» **EXERCISE BRIEF**
Wherever the string "columns" appears in a line of the listing below, report that line.

» **DATA IN THIS EXERCISE**
--*--

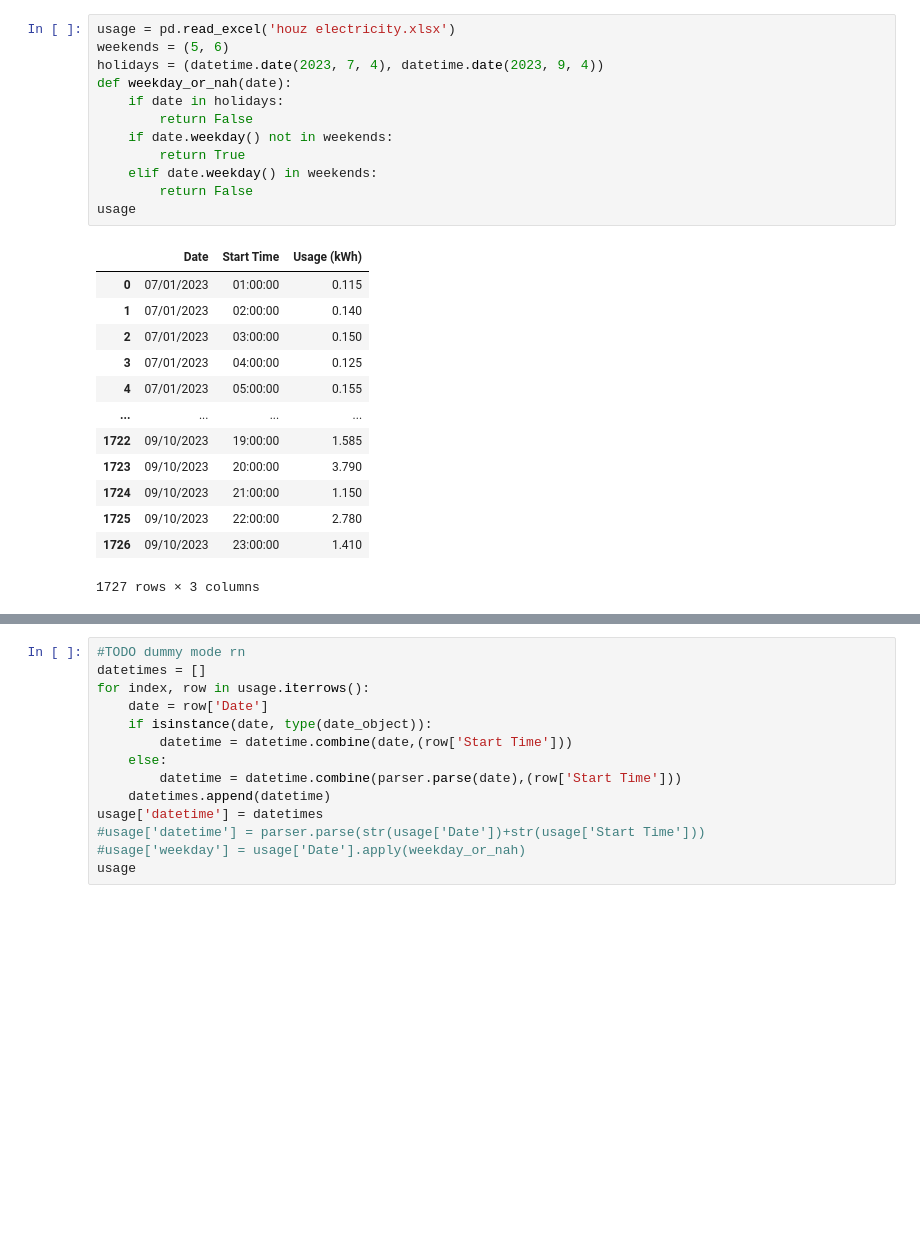
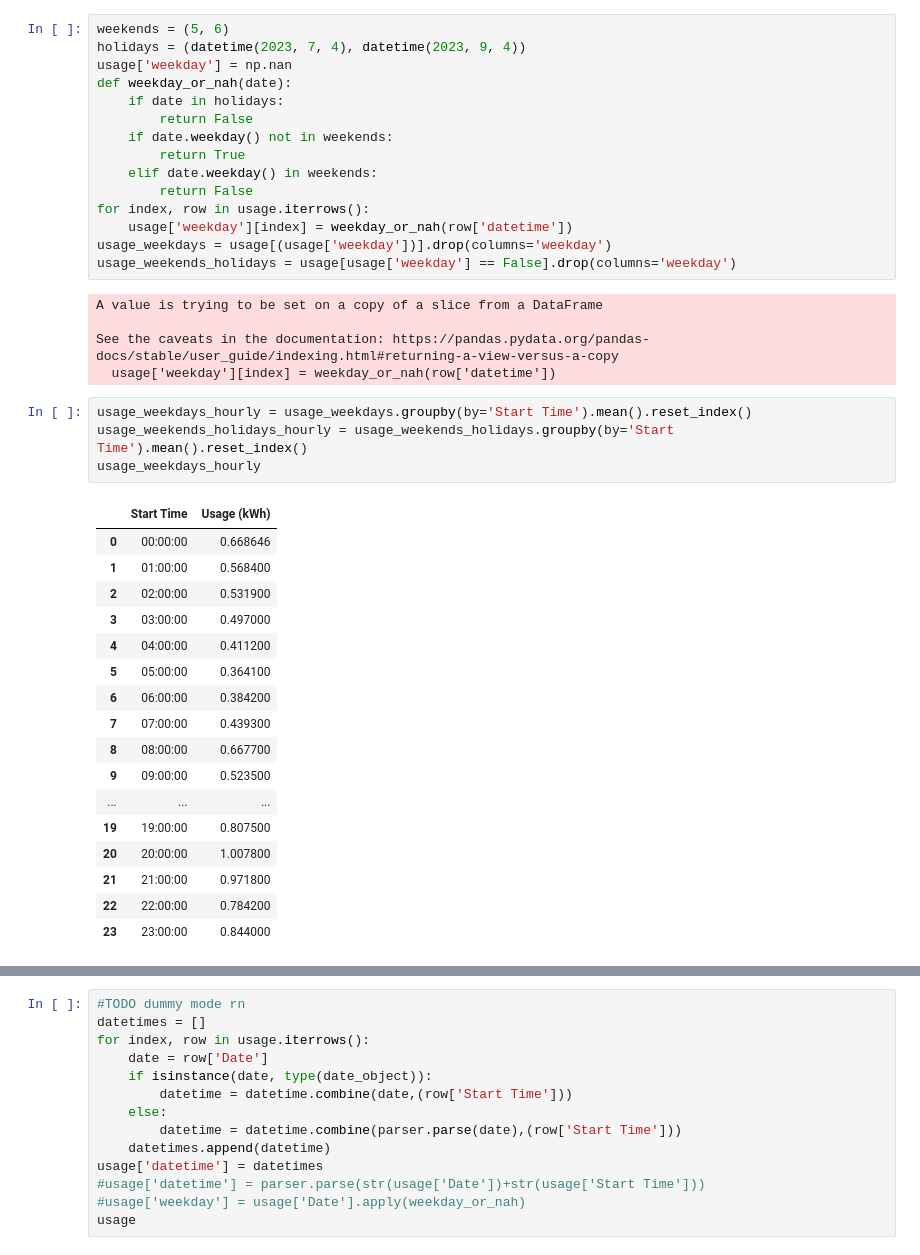
Before and after one commit to bartonnoah/houz_electricity, a Jupyter notebook: houz_electricity.ipynb, the cells around one changed output, grey strips where cells are left out. Drawn from its saved outputs; the diff is of its cells as text; blank space fills up the shorter version.

```diff
--- a/houz_electricity.ipynb
+++ b/houz_electricity.ipynb
@@ -7,7 +34,7 @@ from dateutil import parser
 # %%
-usage = pd.read_excel('houz electricity.xlsx')
 weekends = (5, 6)
-holidays = (datetime.date(2023, 7, 4), datetime.date(2023, 9, 4))
+holidays = (datetime(2023, 7, 4), datetime(2023, 9, 4))
+usage['weekday'] = np.nan
 def weekday_or_nah(date):
     if date in holidays:
         return False
@@ -15,18 +42,34 @@ def weekday_or_nah(date):
         return True
     elif date.weekday() in weekends:
         return False
-usage
+for index, row in usage.iterrows():
+    usage['weekday'][index] = weekday_or_nah(row['datetime'])
+usage_weekdays = usage[(usage['weekday'])].drop(columns='weekday')
+usage_weekends_holidays = usage[usage['weekday'] == False].drop(columns='weekday')
 # %% [output]
-|  | Date | Start Time | Usage (kWh) |
-| 0 | 07/01/2023 | 01:00:00 | 0.115 |
-| 1 | 07/01/2023 | 02:00:00 | 0.140 |
-| 2 | 07/01/2023 | 03:00:00 | 0.150 |
-| 3 | 07/01/2023 | 04:00:00 | 0.125 |
-| 4 | 07/01/2023 | 05:00:00 | 0.155 |
-| ... | ... | ... | ... |
-| 1722 | 09/10/2023 | 19:00:00 | 1.585 |
-| 1723 | 09/10/2023 | 20:00:00 | 3.790 |
-| 1724 | 09/10/2023 | 21:00:00 | 1.150 |
-| 1725 | 09/10/2023 | 22:00:00 | 2.780 |
-| 1726 | 09/10/2023 | 23:00:00 | 1.410 |
-1727 rows × 3 columns
+A value is trying to be set on a copy of a slice from a DataFrame
+
+See the caveats in the documentation: https://pandas.pydata.org/pandas-docs/stable/user_guide/indexing.html#returning-a-view-versus-a-copy
+  usage['weekday'][index] = weekday_or_nah(row['datetime'])
+# %%
+usage_weekdays_hourly = usage_weekdays.groupby(by='Start Time').mean().reset_index()
+usage_weekends_holidays_hourly = usage_weekends_holidays.groupby(by='Start Time').mean().reset_index()
+usage_weekdays_hourly
+# %% [output]
+|  | Start Time | Usage (kWh) |
+| 0 | 00:00:00 | 0.668646 |
+| 1 | 01:00:00 | 0.568400 |
+| 2 | 02:00:00 | 0.531900 |
+| 3 | 03:00:00 | 0.497000 |
+| 4 | 04:00:00 | 0.411200 |
+| 5 | 05:00:00 | 0.364100 |
+| 6 | 06:00:00 | 0.384200 |
+| 7 | 07:00:00 | 0.439300 |
+| 8 | 08:00:00 | 0.667700 |
+| 9 | 09:00:00 | 0.523500 |
+| ... | ... | ... |
+| 19 | 19:00:00 | 0.807500 |
+| 20 | 20:00:00 | 1.007800 |
+| 21 | 21:00:00 | 0.971800 |
+| 22 | 22:00:00 | 0.784200 |
+| 23 | 23:00:00 | 0.844000 |
```
Also changed, not shown: parts of 5 cells of this notebook, 1 other file.
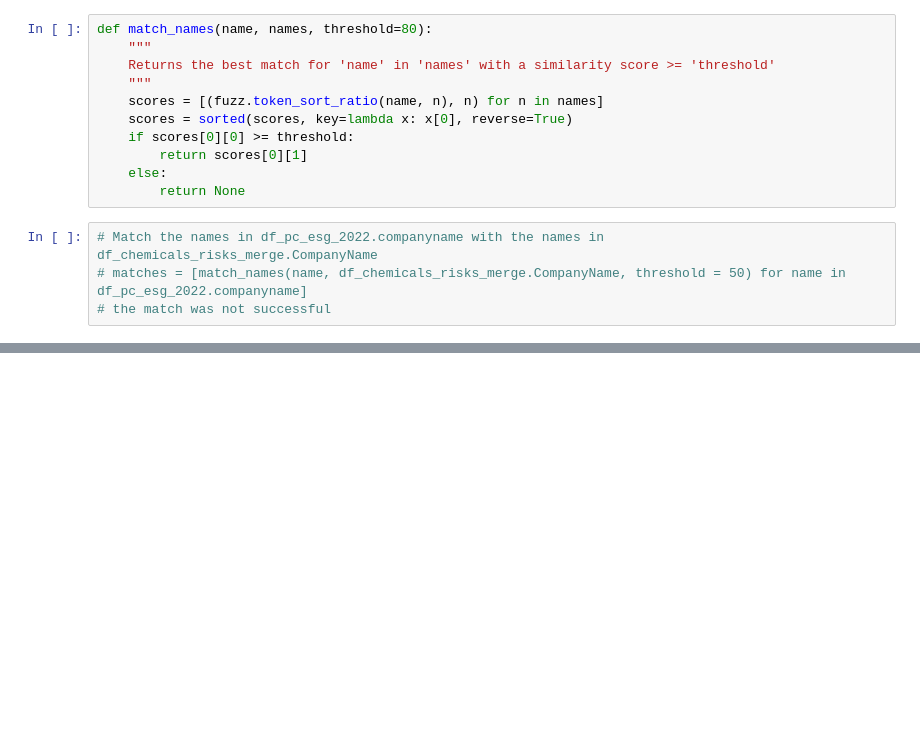
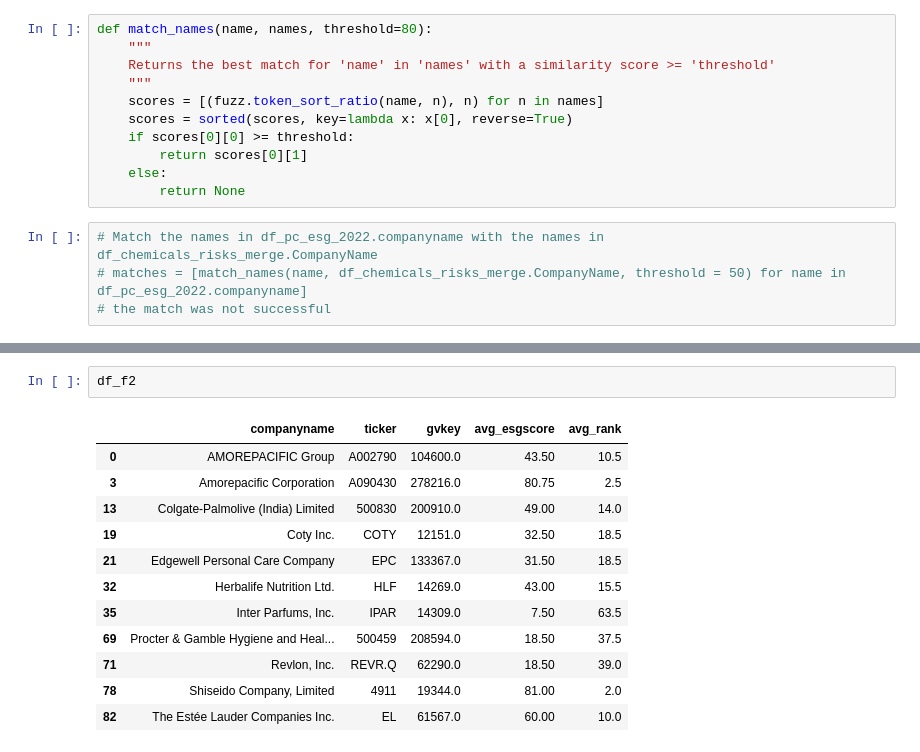
Before and after one commit to envirodatascience/final-project-env617_personalcareproducts, a Jupyter notebook: Final_Project_Masterfile.ipynb, the cells around one changed output, grey strips where cells are left out. Drawn from its saved outputs; the diff is of its cells as text; blank space fills up the shorter version.

```diff
--- a/Final_Project_Masterfile.ipynb
+++ b/Final_Project_Masterfile.ipynb
@@ -1668 +1712,16 @@ def match_names(name, names, threshold=80):
+# %%
+df_f2
+# %% [output]
+|  | companyname | ticker | gvkey | avg_esgscore | avg_rank |
+| 0 | AMOREPACIFIC Group | A002790 | 104600.0 | 43.50 | 10.5 |
+| 3 | Amorepacific Corporation | A090430 | 278216.0 | 80.75 | 2.5 |
+| 13 | Colgate-Palmolive (India) Limited | 500830 | 200910.0 | 49.00 | 14.0 |
+| 19 | Coty Inc. | COTY | 12151.0 | 32.50 | 18.5 |
+| 21 | Edgewell Personal Care Company | EPC | 133367.0 | 31.50 | 18.5 |
+| 32 | Herbalife Nutrition Ltd. | HLF | 14269.0 | 43.00 | 15.5 |
+| 35 | Inter Parfums, Inc. | IPAR | 14309.0 | 7.50 | 63.5 |
+| 69 | Procter & Gamble Hygiene and Heal... | 500459 | 208594.0 | 18.50 | 37.5 |
+| 71 | Revlon, Inc. | REVR.Q | 62290.0 | 18.50 | 39.0 |
+| 78 | Shiseido Company, Limited | 4911 | 19344.0 | 81.00 | 2.0 |
+| 82 | The Estée Lauder Companies Inc. | EL | 61567.0 | 60.00 | 10.0 |
 # %%
```
Also changed, not shown: parts of 8 cells of this notebook.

--*--

» **RESPONSE**
+usage_weekdays = usage[(usage['weekday'])].drop(columns='weekday')
+usage_weekends_holidays = usage[usage['weekday'] == False].drop(columns='weekday')
-1727 rows × 3 columns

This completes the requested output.